Given data |
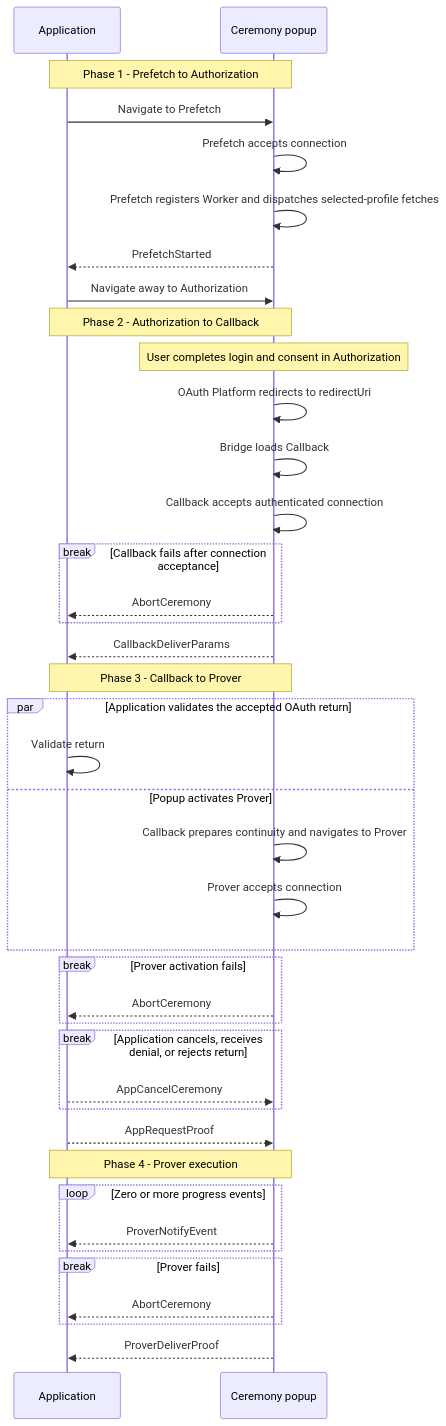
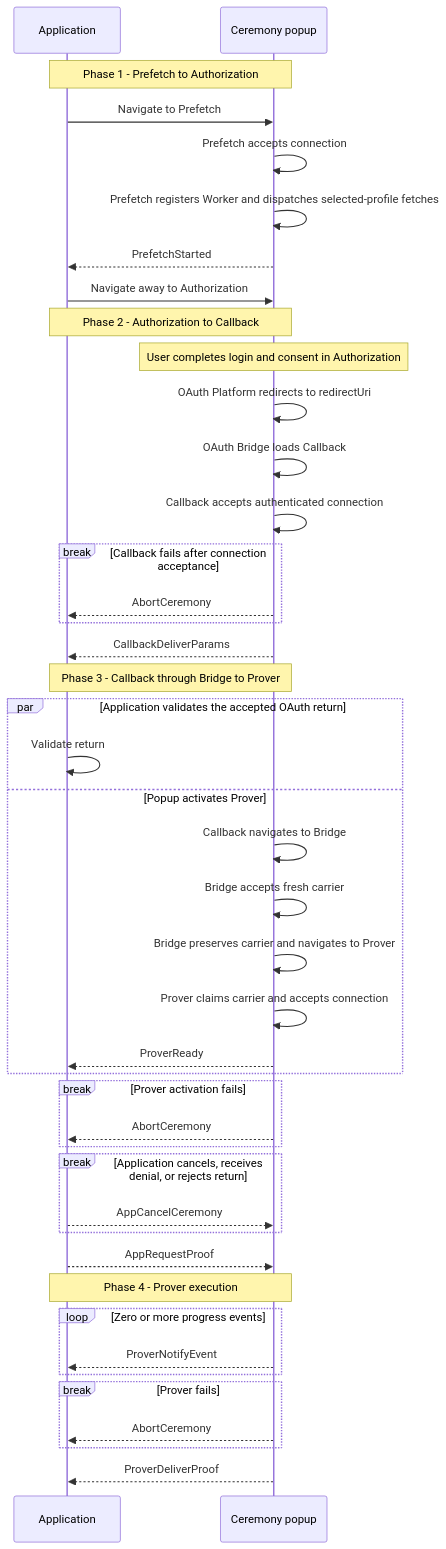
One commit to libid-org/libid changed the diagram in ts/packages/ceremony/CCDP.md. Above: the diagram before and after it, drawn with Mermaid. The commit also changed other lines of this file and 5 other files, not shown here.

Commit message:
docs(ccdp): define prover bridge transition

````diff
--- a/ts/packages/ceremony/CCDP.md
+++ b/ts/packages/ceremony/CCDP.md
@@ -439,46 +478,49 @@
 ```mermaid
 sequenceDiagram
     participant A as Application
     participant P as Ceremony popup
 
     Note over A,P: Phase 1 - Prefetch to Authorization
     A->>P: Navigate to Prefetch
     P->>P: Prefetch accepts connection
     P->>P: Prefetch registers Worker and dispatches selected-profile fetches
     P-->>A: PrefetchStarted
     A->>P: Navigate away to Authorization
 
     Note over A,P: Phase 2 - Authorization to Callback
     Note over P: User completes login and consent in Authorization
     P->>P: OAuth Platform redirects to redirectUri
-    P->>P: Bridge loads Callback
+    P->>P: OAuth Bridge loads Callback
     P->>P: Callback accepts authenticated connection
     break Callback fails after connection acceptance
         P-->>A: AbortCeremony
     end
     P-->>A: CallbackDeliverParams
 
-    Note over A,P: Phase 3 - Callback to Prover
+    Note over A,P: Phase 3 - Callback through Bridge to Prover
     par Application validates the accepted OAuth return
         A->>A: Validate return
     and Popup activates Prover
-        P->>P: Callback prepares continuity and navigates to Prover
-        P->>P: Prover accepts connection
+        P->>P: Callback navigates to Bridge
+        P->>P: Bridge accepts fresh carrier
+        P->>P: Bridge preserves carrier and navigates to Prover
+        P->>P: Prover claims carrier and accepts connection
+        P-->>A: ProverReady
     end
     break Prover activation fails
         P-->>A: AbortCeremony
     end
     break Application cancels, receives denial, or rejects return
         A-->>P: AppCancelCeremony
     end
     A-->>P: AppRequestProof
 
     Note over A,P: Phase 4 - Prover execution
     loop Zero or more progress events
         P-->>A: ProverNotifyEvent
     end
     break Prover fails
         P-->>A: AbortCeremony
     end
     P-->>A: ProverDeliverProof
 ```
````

* * *

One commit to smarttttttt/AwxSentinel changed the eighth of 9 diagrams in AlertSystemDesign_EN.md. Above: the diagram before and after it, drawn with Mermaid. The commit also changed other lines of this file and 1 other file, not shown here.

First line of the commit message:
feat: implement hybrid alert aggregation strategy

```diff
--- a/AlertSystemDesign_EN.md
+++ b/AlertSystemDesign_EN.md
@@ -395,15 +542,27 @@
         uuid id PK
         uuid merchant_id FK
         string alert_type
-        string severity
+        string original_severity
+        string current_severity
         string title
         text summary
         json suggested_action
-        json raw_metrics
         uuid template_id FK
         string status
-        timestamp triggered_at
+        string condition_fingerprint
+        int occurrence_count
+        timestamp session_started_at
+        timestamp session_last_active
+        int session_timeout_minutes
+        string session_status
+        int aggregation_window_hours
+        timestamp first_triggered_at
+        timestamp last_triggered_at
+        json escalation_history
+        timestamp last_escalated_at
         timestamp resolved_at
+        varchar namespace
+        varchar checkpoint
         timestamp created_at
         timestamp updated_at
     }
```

Problem requirements | Return a copy of each line of the material that holds the word "Phase".

Task output |
     Note over A,P: Phase 1 - Prefetch to Authorization
     Note over A,P: Phase 2 - Authorization to Callback
-    Note over A,P: Phase 3 - Callback to Prover
+    Note over A,P: Phase 3 - Callback through Bridge to Prover
     Note over A,P: Phase 4 - Prover execution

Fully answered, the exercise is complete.